Monday, June 23, 2008

Sun City Girls-You're Never Alone with a Cigarette

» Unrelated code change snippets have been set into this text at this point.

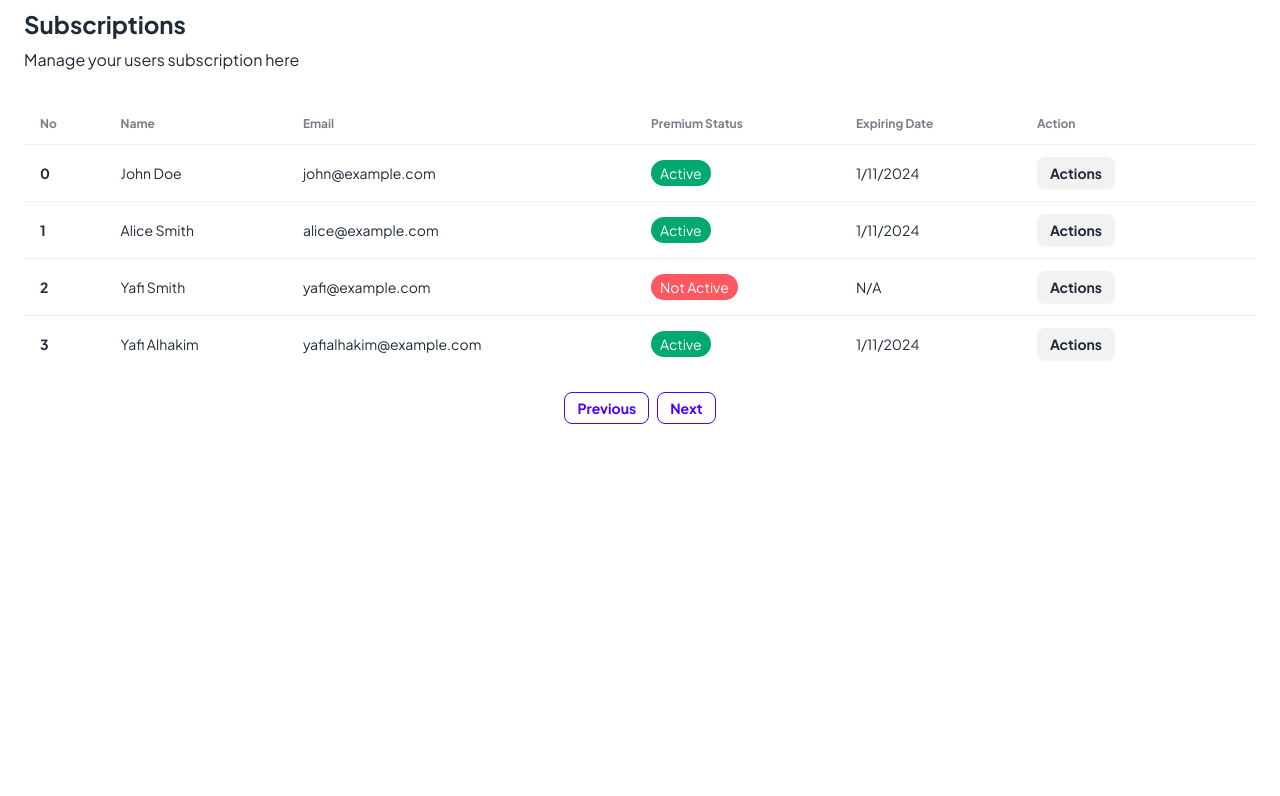
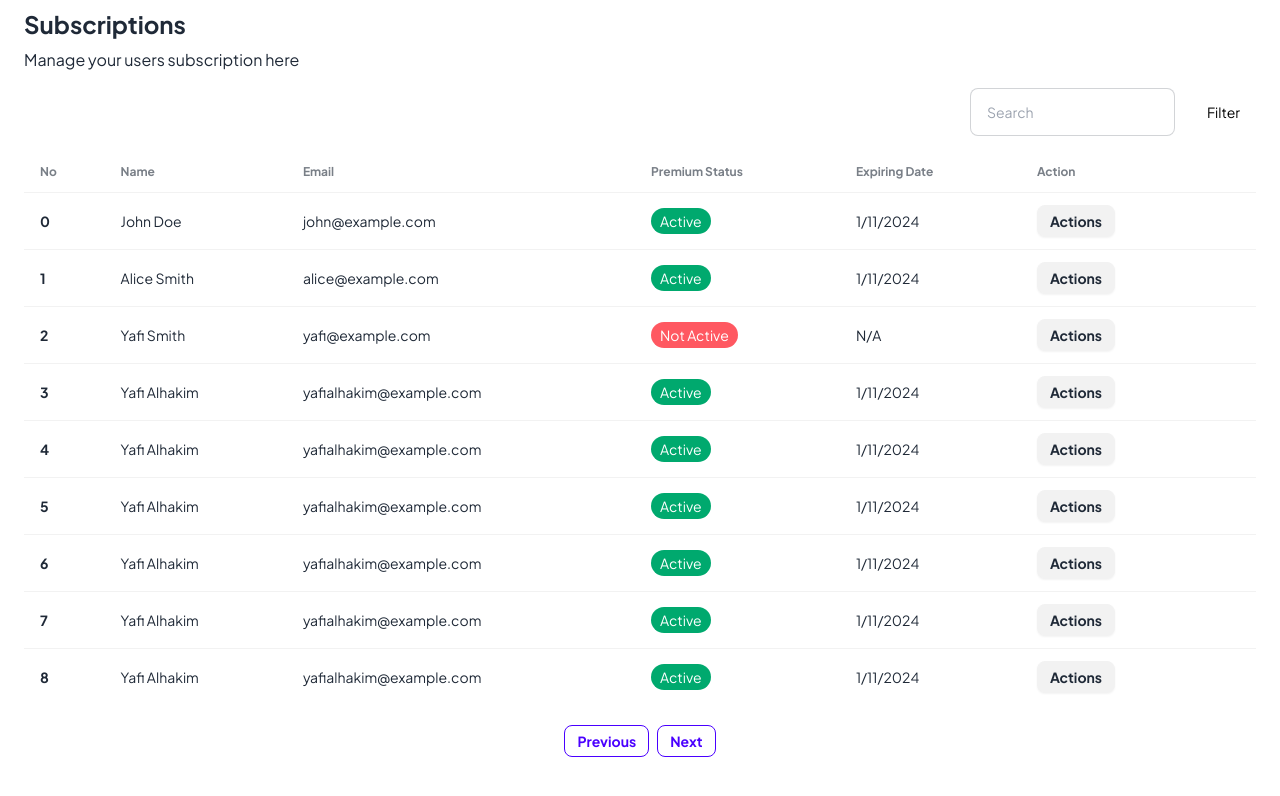
Before and after one commit to yaffalhakim1/medium-but-lite, a Next.js app: page /admin/subscription in a window 1280 px wide. Shown: the top 796 px of the page. Built offline with nearby package versions, Linux system fonts and the light colour scheme; data requests are answered from the project's data file.

Commit message:
feat(admin): add ability to search in subs

```diff
--- a/components/Icons.tsx
+++ b/components/Icons.tsx
@@ -19,3 +19,30 @@ export const BackIcons = () => {
     </svg>
   );
 };
+
+export const FilterIcons = () => {
+  return (
+    <svg
+      xmlns="http://www.w3.org/2000/svg"
+      width="24"
+      height="24"
+      viewBox="0 0 24 24"
+      fill="none"
+      stroke="currentColor"
+      stroke-width="2"
+      stroke-linecap="round"
+      stroke-linejoin="round"
+      className="lucide lucide-sliders-horizontal"
+    >
+      <line x1="21" x2="14" y1="4" y2="4" />
+      <line x1="10" x2="3" y1="4" y2="4" />
+      <line x1="21" x2="12" y1="12" y2="12" />
+      <line x1="8" x2="3" y1="12" y2="12" />
+      <line x1="21" x2="16" y1="20" y2="20" />
+      <line x1="12" x2="3" y1="20" y2="20" />
+      <line x1="14" x2="14" y1="2" y2="6" />
+      <line x1="8" x2="8" y1="10" y2="14" />
+      <line x1="16" x2="16" y1="18" y2="22" />
+    </svg>
+  );
+};
--- a/db.json
+++ b/db.json
@@ -19,9 +19,7 @@
       "name": "Alice Smith",
       "email": "alice@example.com",
       "password": "alice",
-      "like": [
-        3
-      ],
+      "like": [3],
       "role": "user",
       "isPremiumUser": true,
       "subscriptionPlan": {
@@ -35,9 +33,7 @@
       "id": 3,
       "name": "Yafi Smith",
       "email": "yafi@example.com",
-      "like": [
-        3
-      ],
+      "like": [3],
       "role": "user",
       "isPremiumUser": false,
       "subscriptionPlan": {
@@ -50,9 +46,72 @@
       "id": 4,
       "name": "Yafi Alhakim",
       "email": "yafialhakim@example.com",
-      "like": [
-        3
-      ],
+      "like": [3],
+      "role": "user",
+      "isPremiumUser": true,
+      "subscriptionPlan": {
+        "type": "monthly",
+        "expired_date": "2023-01-15"
+      },
+      "expiredDate": "2024-01-11"
+    },
+    {
+      "id": 5,
+      "name": "Yafi Alhakim",
+      "email": "yafialhakim@example.com",
+      "like": [3],
+      "role": "user",
+      "isPremiumUser": true,
+      "subscriptionPlan": {
+        "type": "monthly",
+        "expired_date": "2023-01-15"
+      },
+      "expiredDate": "2024-01-11"
+    },
+    {
+      "id": 6,
+      "name": "Yafi Alhakim",
+      "email": "yafialhakim@example.com",
+      "like": [3],
+      "role": "user",
+      "isPremiumUser": true,
+      "subscriptionPlan": {
+        "type": "monthly",
+        "expired_date": "2023-01-15"
+      },
+      "expiredDate": "2024-01-11"
+    },
+    {
+      "id": 7,
+      "name": "Yafi Alhakim",
+      "email": "yafialhakim@example.com",
+      "like": [3],
+      "role": "user",
+      "isPremiumUser": true,
+      "subscriptionPlan": {
+        "type": "monthly",
+        "expired_date": "2023-01-15"
+      },
+      "expiredDate": "2024-01-11"
+    },
+    {
+      "id": 8,
+      "name": "Yafi Alhakim",
+      "email": "yafialhakim@example.com",
+      "like": [3],
+      "role": "user",
+      "isPremiumUser": true,
+      "subscriptionPlan": {
+        "type": "monthly",
+        "expired_date": "2023-01-15"
+      },
+      "expiredDate": "2024-01-11"
+    },
+    {
+      "id": 9,
+      "name": "Yafi Alhakim",
+      "email": "yafialhakim@example.com",
+      "like": [3],
       "role": "user",
       "isPremiumUser": true,
       "subscriptionPlan": {
@@ -67,10 +126,7 @@
       "title": "Menampilkan foods dan drinksssss",
       "content": "oajajdaojwaojdwdoadinadonaodnand",
       "isPremium": true,
-      "category": [
-        "Polithics",
-        "Tech"
-      ],
+      "category": ["Polithics", "Tech"],
       "created_at": "2023-12-12T07:57:40.290Z",
       "img": "",
       "id": 1,
@@ -79,10 +135,7 @@
         "content": "",
         "isPremium": false,
         "img": "",
-        "category": [
-          "Anime",
-          "Tech"
-        ],
+        "category": ["Anime", "Tech"],
         "createdAt": "2023-12-12T07:42:02.951Z"
       }
     },
@@ -90,9 +143,7 @@
       "title": "Menampilkan foods dan drinks",
       "content": "aaaaaaaaaaaaaaaaaaaaaaaaaaaaaaaaa",
       "isPremium": true,
-      "category": [
-        "Tech"
-      ],
+      "category": ["Tech"],
       "created_at": "2023-12-12T08:21:18.956Z",
       "img": "http://res.cloudinary.com/dywbf3czv/image/upload/v1702369301/ufphqoadp33lmya9wrm8.png",
       "id": 2
@@ -101,10 +152,7 @@
       "title": "Menampilkan foods dan drinks",
       "content": "aaaaaaaaaaaaaaaaaaaaaaaaaaaaaaaaa",
       "isPremium": true,
-      "category": [
-        "Anime",
-        "Polithics"
-      ],
+      "category": ["Anime", "Polithics"],
       "created_at": "2023-12-12T08:55:00.141Z",
       "img": "http://res.cloudinary.com/dywbf3czv/image/upload/v1702369852/onhct4htt6zpz0xlr8n4.png",
       "id": 3
--- a/lib/useUser.ts
+++ b/lib/useUser.ts
@@ -3,9 +3,9 @@ import { fetcher } from "@/config/fetcher";
 import { User } from "@/types/user-types";
 import useSWR from "swr";
 
-export const useUsers = () => {
+export const useUsers = (search?: string, premium?: boolean) => {
   const { data, isLoading, error, mutate } = useSWR<User[]>(
-    `${BASE_URL}/profile`,
+    `${BASE_URL}/profile?q=${search}`,
     fetcher
   );
 
--- a/pages/admin/posts/index.tsx
+++ b/pages/admin/posts/index.tsx
@@ -66,13 +66,17 @@ export default function PostPage() {
                     <th>{idx++}</th>
                     <td>{item.title}</td>
                     <td>
-                      <span
-                        className={`badge text-white px-2 py-3 ${
-                          item.isPremium ? "badge-success" : "badge-error"
-                        }`}
-                      >
-                        {item.isPremium ? "Premium" : "Free"}
-                      </span>
+                      {item.isPremium ? (
+                        <div className="flex items-center">
+                          <div className="h-2.5 w-2.5 rounded-full bg-green-500 me-2"></div>
+                          Premium
+                        </div>
+                      ) : (
+                        <div className="flex items-center">
+                          <div className="h-2.5 w-2.5 rounded-full bg-red-500 me-2"></div>
+                          Free
+                        </div>
+                      )}
                     </td>
                     <td>{formatExpirationDate(item.created_at)}</td>
                     <td>
--- a/pages/admin/subscription.tsx
+++ b/pages/admin/subscription.tsx
@@ -1,16 +1,20 @@
+import { FilterIcons } from "@/components/Icons";
 import Modal from "@/components/Modal";
 import { BASE_URL } from "@/config/api";
 import { useUsers } from "@/lib/useUser";
 import { formatExpirationDate } from "@/lib/utils/user-subs";
 import { User } from "@/types/user-types";
+import { Menu } from "@headlessui/react";
 import axios from "axios";
 import { useState } from "react";
 import { toast } from "sonner";
 
 export default function SubscriptionPage() {
-  const { users, usersMutate } = useUsers();
+  const [search, setSearch] = useState("");
+  const [status, setStatus] = useState<boolean>();
+
+  const { users, usersMutate } = useUsers(search, status);
   const [page, setPage] = useState(1);
-  const [search, setSearch] = useState("");
 
   const handleNextPage = () => {
     setPage((prevPage) => prevPage + 1);
@@ -71,16 +75,85 @@ export default function SubscriptionPage() {
     <>
       <div className="container px-6  pt-2 pb-6 h-full">
         <p className="text-2xl font-semibold mb-2">Subscriptions</p>
-        <p className="text-md font-normal mb-8">
+        <p className="text-md font-normal mb-4">
           Manage your users subscription here
         </p>
         <div className="md:flex md:justify-between">
-          {/* <AddDocument onSuccess={mutate} /> */}
-          <div className="form-control"></div>
+          <div className="space-x-2 ml-auto items-center">
+            <input
+              type="text"
+              placeholder="Search"
+              className="input input-neutral input-md input-bordered"
+              onChange={(e) => setSearch(e.target.value)}
+            />
+            {/* use Menu from headless */}
+            <Menu as="div" className="relative inline-block text-left">
+              <div>
+                <Menu.Button className="inline-flex justify-center w-full px-4 py-2 text-sm font-medium text-white bg-primary-600 rounded-md hover:bg-primary-700 focus:outline-none focus-visible:ring-2 focus-visible:ring-white focus-visible:ring-opacity-75">
+                  {/* <FilterIcons /> */}
+                  <span className="ml-2 text-black">Filter</span>
+                </Menu.Button>
+              </div>
+              <Menu.Items className="absolute right-0 w-56 mt-2 origin-top-right bg-white divide-y divide-gray-100 rounded-md shadow-lg ring-1 ring-black ring-opacity-5 focus:outline-none">
+                <div className="px-1 py-1 ">
+                  <Menu.Item>
+                    {({ active }) => (
+                      <a
+                        onClick={() => setStatus(true)}
+                        className={`${
+                          active ? "bg-violet-500 text-white" : "text-gray-900"
+                        } group flex rounded-md items-center w-full px-2 py-2 text-sm`}
+                      >
+                        Premium
+                      </a>
+                    )}
+                  </Menu.Item>
+                  <Menu.Item>
+                    {({ active }) => (
+                      <a
+                        onClick={() => setStatus(false)}
+                        className={`${
+                          active ? "bg-violet-500 text-white" : "text-gray-900"
+                        } group flex rounded-md items-center w-full px-2 py-2 text-sm`}
+                      >
+                        Free
+                      </a>
+                    )}
+                  </Menu.Item>
+                </div>
+              </Menu.Items>
+            </Menu>
+            {/* <div className="dropdown dropdown-top">
+              <button
+                tabIndex={0}
+                className="btn btn-primary btn-md no-animation"
+              >
+                Filter
+              </button>
+              <ul
+                tabIndex={0}
+                className="shadow menu dropdown-content bg-base-100 rounded-md w-52"
+              >
+                <li>
+                  <a onClick={() => setStatus(true)} className="cursor-pointer">
+                    Premium
+                  </a>
+                </li>
+                <li>
+                  <a
+                    onClick={() => setStatus(false)}
+                    className="cursor-pointer"
+                  >
+                    Free
+                  </a>
+                </li>
+              </ul>
+            </div> */}
+          </div>
         </div>
-        <div className="flex flex-col h-full w-full">
+        <div className="flex flex-col h-full w-full mt-4">
           <div className="overflow-x-auto">
-            <table className="table ">
+            <table className="table">
               <thead>
                 <tr className="">
                   <th>No</th>
```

With last year's passing of Charles Gocher, Sun City Girls will exist only in the realm of memory. Luckily for music consumers, they documented a lot of their work. Some of it is getting rather expensive to be had, but thankfully Abduction has reissued an affordable batch of great work from the band, most of it from 1988. You're Never Alone with a Cigarette is made up of nine killer examples of the band, in prime form, really playing their way to a sound that is theirs alone. Their music is an awe-inspiring mixture of influences and modes, launched from a Rock base, that goes just about anywhere they Will it to go. It's fucking courageous music. Here are a few attempts at describing the amazing sounds on this disc.
Let's start with Alan Bishop. His dense bass chords anchor the group's playing. One would be hard put to find as strong an electric bassist in any era. His playing has similar density to Jazz players such as Charnette Moffatt or William Parker, and the fact that he gets such a rich, complex, and organic sound out of an electric bass is amazing. It's some earthy, hardened, funky playing, and it keeps the improvisatory flights of the band physical. Alan's playing gives Sun City Girls a real heaviness. His Moroccan flute playing is pretty damn sweet, too.
Richard Bishop's guitar playing moves from speedy runs to sweet melodies to mind-melting slide effects. On the longer songs he takes all the liberty he needs, but never sounds bored or boring. His shorter compositions are just beautiful folk music. Like his brother, the closest comparisons to other players must come from Jazz (Sonny Sharrock, Blood Ulmer, Barney Kessell), but his mastery and freakiness place him atop his own guitar hero mountain.
Last but not least is the late Gocher. Here we find a drummer that combines basic elements with extreme subtlety. He often pulses the music with a simple quarter note bass drum thump, reminiscent at times of marching bands, at others of avant-garde music a la Moondog's or Albert Ayler's. Atop this bass drum pulse there is a weave of percussion on the tom toms and snare drum. His approach on these drums sounds a lot like the best tabla playing, in the way it comments upon and shades the melodies. There is nary a cymbal bash to be found. Gocher's cymbal playing often has the shimmering quality of the gongs used to such great effect in the Gamelan music Sun City Girls love(d) so much. His drumming serves as a model for any percussionists who would like to play "World Music". It draws upon elements from around the world, yet clearly is a World unto itself.
Now on to the tunes. There isn't a bad one in the bunch. Especially effective are the improvised trios, in which Sun City Girls interact as if of one mind. Their jams become incredible psychedelic cascades. These tunes are hypnotic and trippy, and the band flows with the telepathic communication that bands achieve from playing together a lot. This is not tightness in a traditional virtuoso based Jazz or improv-Rock sense. This is tightness on the order of the best improvised music. The instruments interact, respond, break off, re-join, and flow on, a collective entity. It's really wonderful to hear. Breaks in the action are provided by South Asian tinged acoustic chants and soundtrack-like bits, which are fun and entertaining. Of particular note is the tune about the doomed Mr. Wilkinson, Harmful Little Armful, lasting a mere forty-three seconds, but packing more punch than any other O.D. tune I've ever heard. The watery chords and brushed snare drum give this song a lonesome, isolated feel. This, combined with the short duration, make for a scary, sinking feeling. I've never O.D.'d on anything, but can imagine that this may be what it feels like to do so.
Cigarettes are bad. Sun City Girls are more than good. Spend some time alone with their music, and imagine Charles Gocher reaching out and giving you a nice, big Germs burn with his eternal cancer stick. Then close your eyes and watch your mind explode and collapse. His band can have that kind of effect on you.


2 comments:

Michael said...

Mr. Wilkinson = Will Shatter, right? Yes, I think I'll haveta search out this record - I am woefully undereducated when it comes to the SCG.

We are liquid said...

Yes, Russell Wilkinson was Will Shatter. Meri St. Meri of SF once pointed at an apartment and said to me: "that's where Will died". Sad. Sun City Girls are another great headphone band. Saw 'em at the Chameleon on Valencia St. in 1991 or '92. Gocher at point started playing his kit with a feather duster! He was a strange cat! Great drummer, too. SCG to me are what groups like Sonic Youth and Butthole Surfers could have evolved into, had they been less careerist.Thanks for reading, M!
ps-can't wait for the BPeople reissue on Warning!